■ Exercise directions ■
What lines of the data hold the string "color"? Pull each one out.

■ Extracted information ■
....................
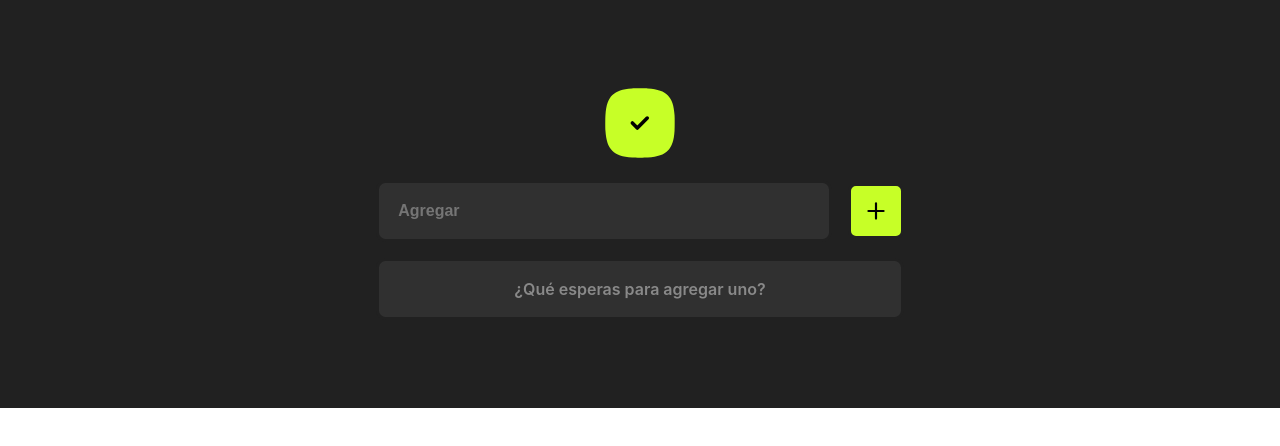
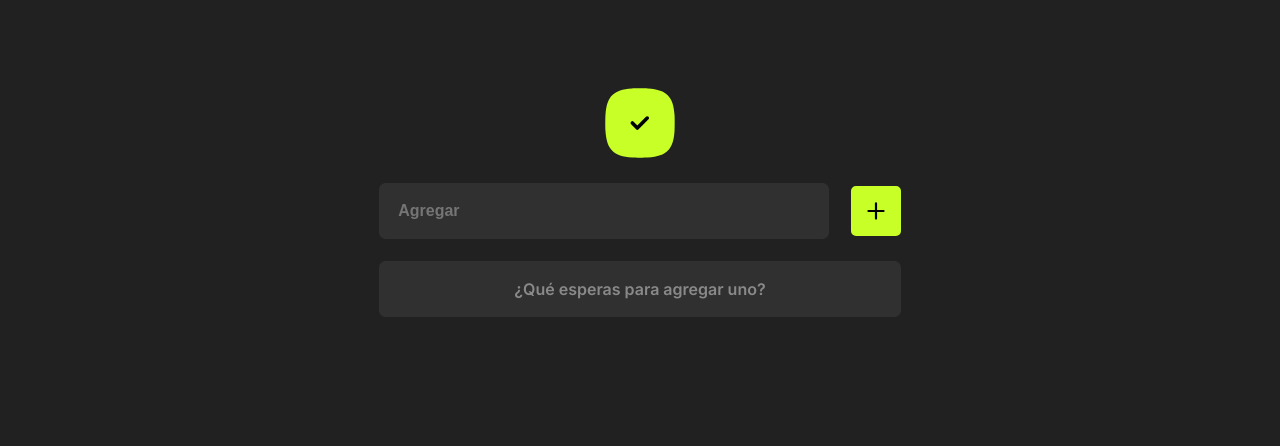
Before and after one commit to vaorme/to-do-local-react, a React (Vite) app: page / in a window 1280 px wide. Shown: the top 446 px of the page. Built offline with nearby package versions, Linux system fonts and the light colour scheme.

Commit message:
Fixed text color

```diff
--- a/src/index.css
+++ b/src/index.css
@@ -1,3 +1,4 @@
+@import url('https://fonts.googleapis.com/css2?family=Inter:wght@100;200;300;400;500;600;700;800;900&display=swap');
 :root{
 	--main-color: #c7ff27;
 	font-family: Inter, system-ui, Avenir, Helvetica, Arial, sans-serif;
@@ -12,11 +13,7 @@
 }
 a {
 	font-weight: 500;
-	color: #646cff;
 	text-decoration: inherit;
-}
-a:hover {
-  	color: #535bf2;
 }
 
 body {
@@ -46,16 +43,3 @@
 button:focus-visible {
   	outline: 4px auto -webkit-focus-ring-color;
 }
-
-@media (prefers-color-scheme: light) {
-	:root {
-		color: #213547;
-		background-color: #ffffff;
-	}
-	a:hover {
-		color: #747bff;
-	}
-	button {
-		background-color: #f9f9f9;
-  	}
-}
```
....................
■ Reply to the task ■
Fixed text color
 	--main-color: #c7ff27;
-	color: #646cff;
-  	color: #535bf2;
   	outline: 4px auto -webkit-focus-ring-color;
-@media (prefers-color-scheme: light) {
-		color: #213547;
-		background-color: #ffffff;
-		color: #747bff;
-		background-color: #f9f9f9;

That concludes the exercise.